Vietnam has a small but thriving software and games development sector and the global publicity surrounding Flappy Bird could help it grow
The Vietnamese creator of Flappy Bird says he's thinking of resurrecting the smash-hit free game that he abruptly took offline a month ago - albeit with a warning about its addictive qualities.
In his first interview since he pulled the app from the Apple and Android app stores, citing the pressure its success put on his "simple life," Nguyen Ha Dong told Rolling Stone magazine he now feels a sense of "relief."
But asked if Flappy Bird will ever fly again on mobile devices, Nguyen responded: "I'm considering it."
While he is not working on a new version, he said any sequel would come with a warning to users to "please take a break."
With its 2D retro-style graphics, Flappy Bird - in which gamers try to direct a flying bird between oncoming sets of pipes without touching them - was wildly popular.
When Nguyen, 28, announced on Twitter that he was about to take it down, 10 million people downloaded it in just 22 hours -- and one month on, clone versions still pop up.
Nguyen told Rolling Stone he was upset not only by the fame that surrounded his Flappy Bird success, but also by messages from people telling him how the game caused them to flunk exams and lose jobs.

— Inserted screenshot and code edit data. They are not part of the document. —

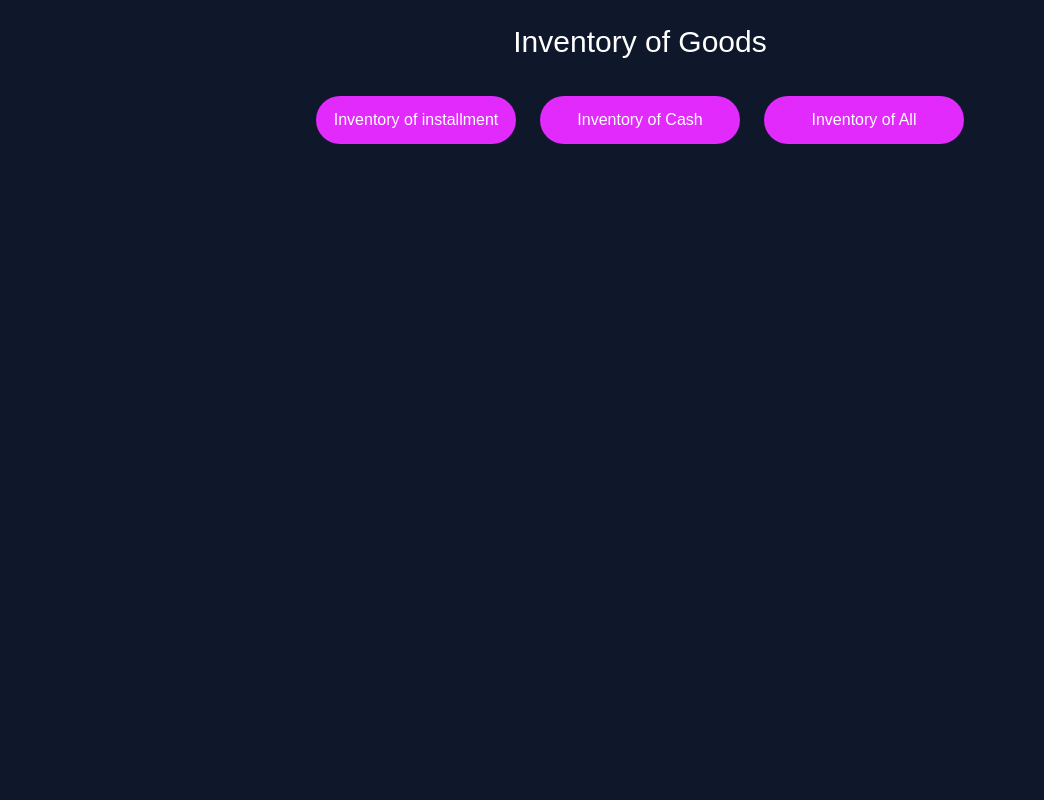
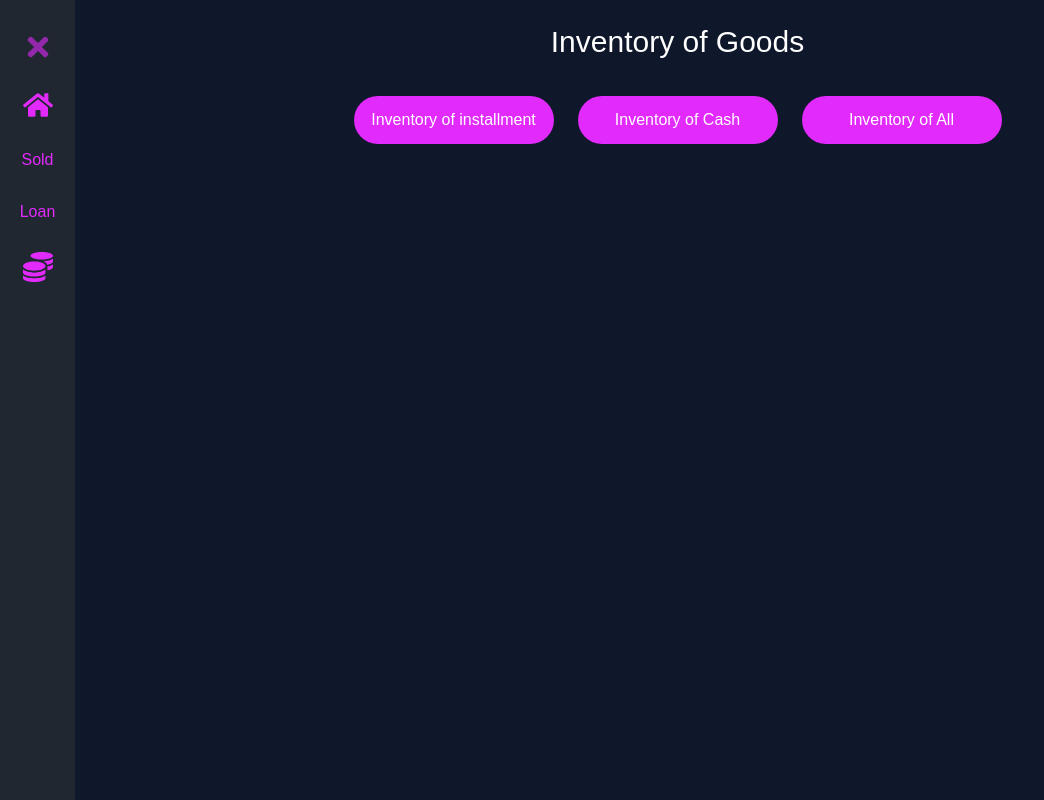
Before and after one commit to Ahmed-cloude/Product-management-system, a Next.js app: page /inventory in a window 1280 px wide. Shown: the whole page, without its empty margins (0-1044 px from the left). Built offline with nearby package versions, Linux system fonts and the light colour scheme.

Commit message:
added sidebar to inventory page

```diff
--- a/src/app/inventory/page.tsx
+++ b/src/app/inventory/page.tsx
@@ -1,6 +1,7 @@
 'use client'
 import React,{useEffect, useState} from 'react'
 import  Assistant  from './assistant/page'
+import SideBar from '../sideBar/page'
 const page = () => {
   const [data , setDate] = useState ('')
 
@@ -140,7 +141,10 @@ const page = () => {
   }
 
   return (
-    <div className='min-h-screen bg-slate-900 pb-20'>
+
+    <div className='flex bg-slate-800'>
+      <SideBar />
+      <div className='min-h-screen w-[100%] bg-slate-900 pb-20'>
         <div className='w-fit m-auto py-6 text-3xl text-white'>Inventory of Goods</div>
         <div className='w-fit  m-auto'>
           <button onClick={()=>setDate('installment')} className='bg-fuchsia-500 w-[200px] p-3 m-3 text-white hover:bg-fuchsia-200 hover:text-fuchsia-700 rounded-full cursor-pointer'>Inventory of installment</button>
@@ -151,6 +155,7 @@ const page = () => {
           {clickHandler()}
         </div>
       </div>
+    </div>
   )
 }
 
```
Lines whose indentation alone changed are shown as unchanged.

Now enjoying a quieter life, he told Rolling Stone he is busy creating other games, including a cowboy-themed shooter, a vertical flying game and an "action chess game" - one of which he will release this month.
Vietnam has a small but thriving software and games development sector and the global publicity surrounding Flappy Bird is likely to help it grow, technology experts have said.
Rolling Stone posted its interview with Nguyen on its website Tuesday ahead of publication in its March 27 issue.
And they’re off: UAE team launches camel racing appThe jockeys in the game seem to represent adult men, putting to rest controversy about the previous tradition of using children Variety
Google unveils ‘project tango’ 3D smartphone platformThe project is aimed at bringing 3D technology to smartphones, for potential applications such as gaming and helping blind people navigate Digital
Vietnam’s hit game developer pulls plug on Flappy BirdDong Nguyen said his app has become problematic Middle East
What app instead of WhatsApp?Users consider other applications in light of recent shortage and concerns over privacy after the Facebook purchase Digital
What do women want? New ‘love app’ rescues menThe application has been downloaded more than 5,000 times during the first week after going live on Feb. 7 Variety